#### [WHAT IS EXPECTED]
In the answer, each line must appear exactly as in the records, and no picture may appear.

** Opening GIVEN INFORMATION block **

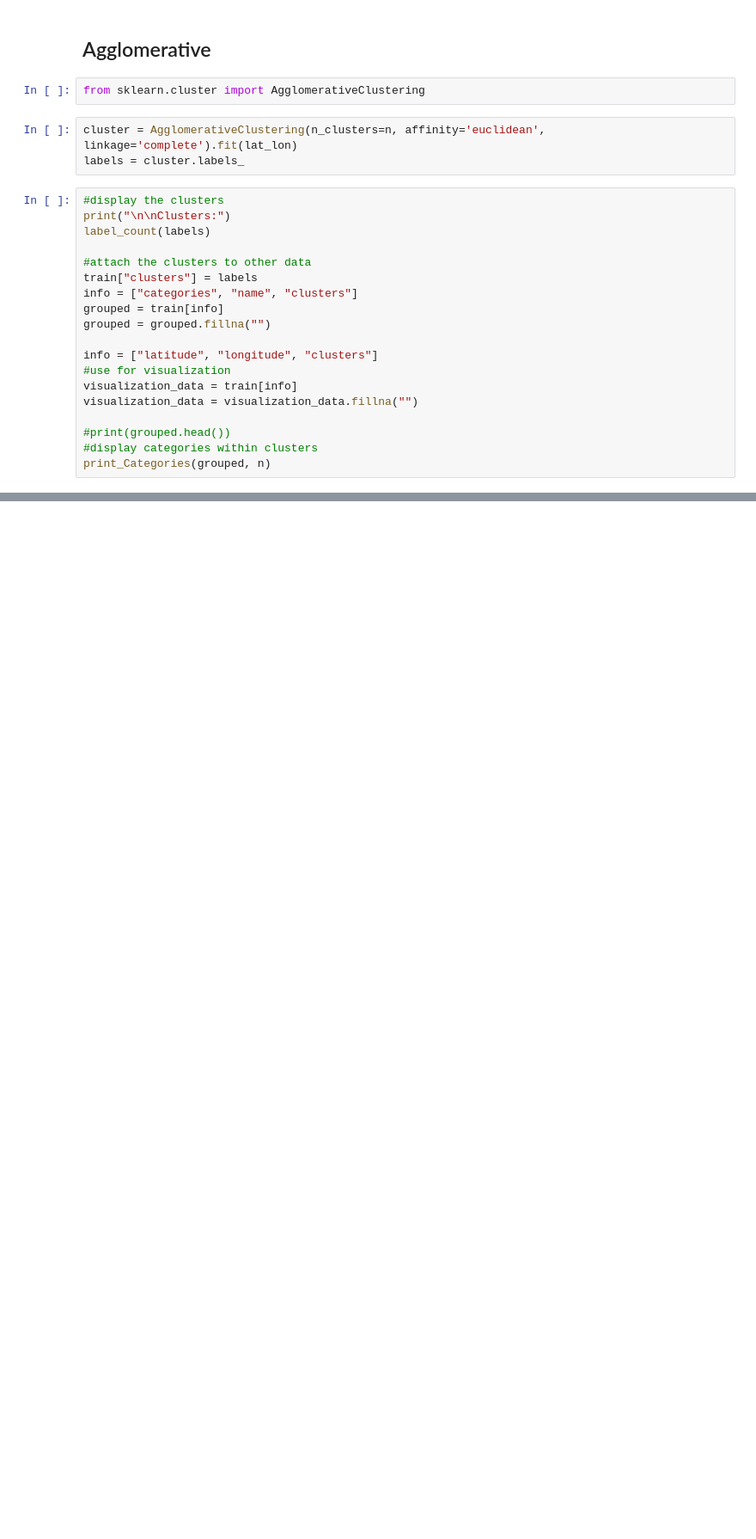
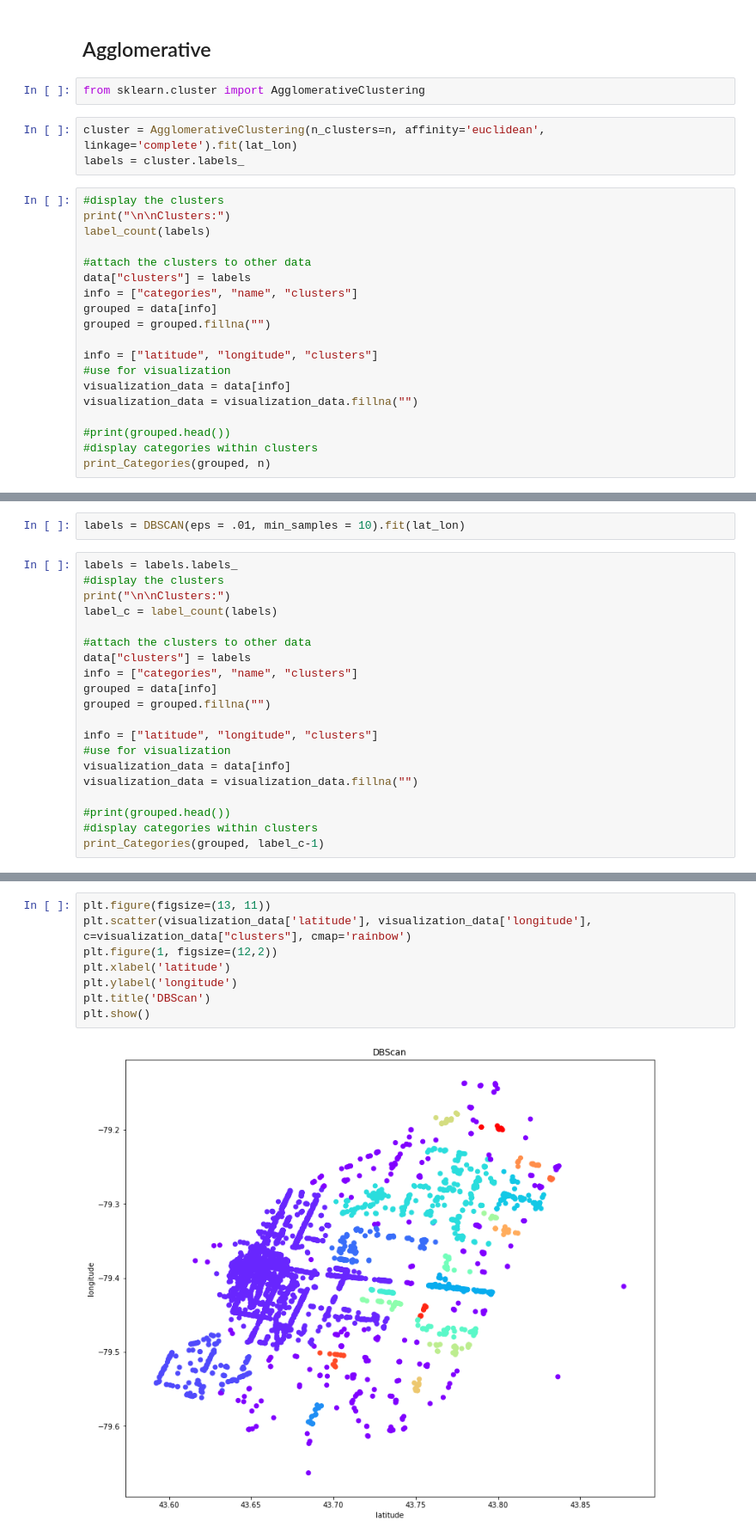
Before and after one commit to sraminics/CMPE255Project, a Jupyter notebook: Clustering Based on Location for Yelp Dataset.ipynb, the cells around one changed output, grey strips where cells are left out. Shown at 86% size. Cells and saved outputs as stored; diff of their text form; blank space fills up the shorter version.

```diff
--- a/Clustering Based on Location for Yelp Dataset.ipynb
+++ b/Clustering Based on Location for Yelp Dataset.ipynb
@@ -210,14 +193,14 @@ print("\n\nClusters:")
 label_count(labels)
 
 #attach the clusters to other data
-train["clusters"] = labels
+data["clusters"] = labels
 info = ["categories", "name", "clusters"]
-grouped = train[info]
+grouped = data[info]
 grouped = grouped.fillna("")
 
 info = ["latitude", "longitude", "clusters"]
 #use for visualization
-visualization_data = train[info]
+visualization_data = data[info]
 visualization_data = visualization_data.fillna("")
 
 #print(grouped.head())
@@ -267,0 +255,22 @@ plt.show()
+# %%
+labels = DBSCAN(eps = .01, min_samples = 10).fit(lat_lon)
+# %%
+labels = labels.labels_
+#display the clusters
+print("\n\nClusters:")
+label_c = label_count(labels)
+
+#attach the clusters to other data
+data["clusters"] = labels
+info = ["categories", "name", "clusters"]
+grouped = data[info]
+grouped = grouped.fillna("")
+
+info = ["latitude", "longitude", "clusters"]
+#use for visualization
+visualization_data = data[info]
+visualization_data = visualization_data.fillna("")
+
+#print(grouped.head())
+#display categories within clusters
+print_Categories(grouped, label_c-1)
@@ -267,0 +317,10 @@ plt.show()
+# %%
+plt.figure(figsize=(13, 11))
+plt.scatter(visualization_data['latitude'], visualization_data['longitude'], c=visualization_data["clusters"], cmap='rainbow')
+plt.figure(1, figsize=(12,2))
+plt.xlabel('latitude')
+plt.ylabel('longitude')
+plt.title('DBScan')
+plt.show()
+# %% [output]
+[figure, added]
```
Also changed, not shown: parts of 12 cells of this notebook.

** Closing GIVEN INFORMATION block **

#### [EXPECTED ANSWER]
Before and after one commit to sraminics/CMPE255Project, a Jupyter notebook: Clustering Based on Location for Yelp Dataset.ipynb, the cells around one changed output, grey strips where cells are left out. Shown at 86% size. Cells and saved outputs as stored; diff of their text form; blank space fills up the shorter version.

```diff
--- a/Clustering Based on Location for Yelp Dataset.ipynb
+++ b/Clustering Based on Location for Yelp Dataset.ipynb
@@ -210,14 +193,14 @@ print("\n\nClusters:")
 label_count(labels)
 
 #attach the clusters to other data
-train["clusters"] = labels
+data["clusters"] = labels
 info = ["categories", "name", "clusters"]
-grouped = train[info]
+grouped = data[info]
 grouped = grouped.fillna("")
 
 info = ["latitude", "longitude", "clusters"]
 #use for visualization
-visualization_data = train[info]
+visualization_data = data[info]
 visualization_data = visualization_data.fillna("")
 
 #print(grouped.head())
@@ -267,0 +255,22 @@ plt.show()
+# %%
+labels = DBSCAN(eps = .01, min_samples = 10).fit(lat_lon)
+# %%
+labels = labels.labels_
+#display the clusters
+print("\n\nClusters:")
+label_c = label_count(labels)
+
+#attach the clusters to other data
+data["clusters"] = labels
+info = ["categories", "name", "clusters"]
+grouped = data[info]
+grouped = grouped.fillna("")
+
+info = ["latitude", "longitude", "clusters"]
+#use for visualization
+visualization_data = data[info]
+visualization_data = visualization_data.fillna("")
+
+#print(grouped.head())
+#display categories within clusters
+print_Categories(grouped, label_c-1)
@@ -267,0 +317,10 @@ plt.show()
+# %%
+plt.figure(figsize=(13, 11))
+plt.scatter(visualization_data['latitude'], visualization_data['longitude'], c=visualization_data["clusters"], cmap='rainbow')
+plt.figure(1, figsize=(12,2))
+plt.xlabel('latitude')
+plt.ylabel('longitude')
+plt.title('DBScan')
+plt.show()
+# %% [output]
+[figure, added]
```
Also changed, not shown: parts of 12 cells of this notebook.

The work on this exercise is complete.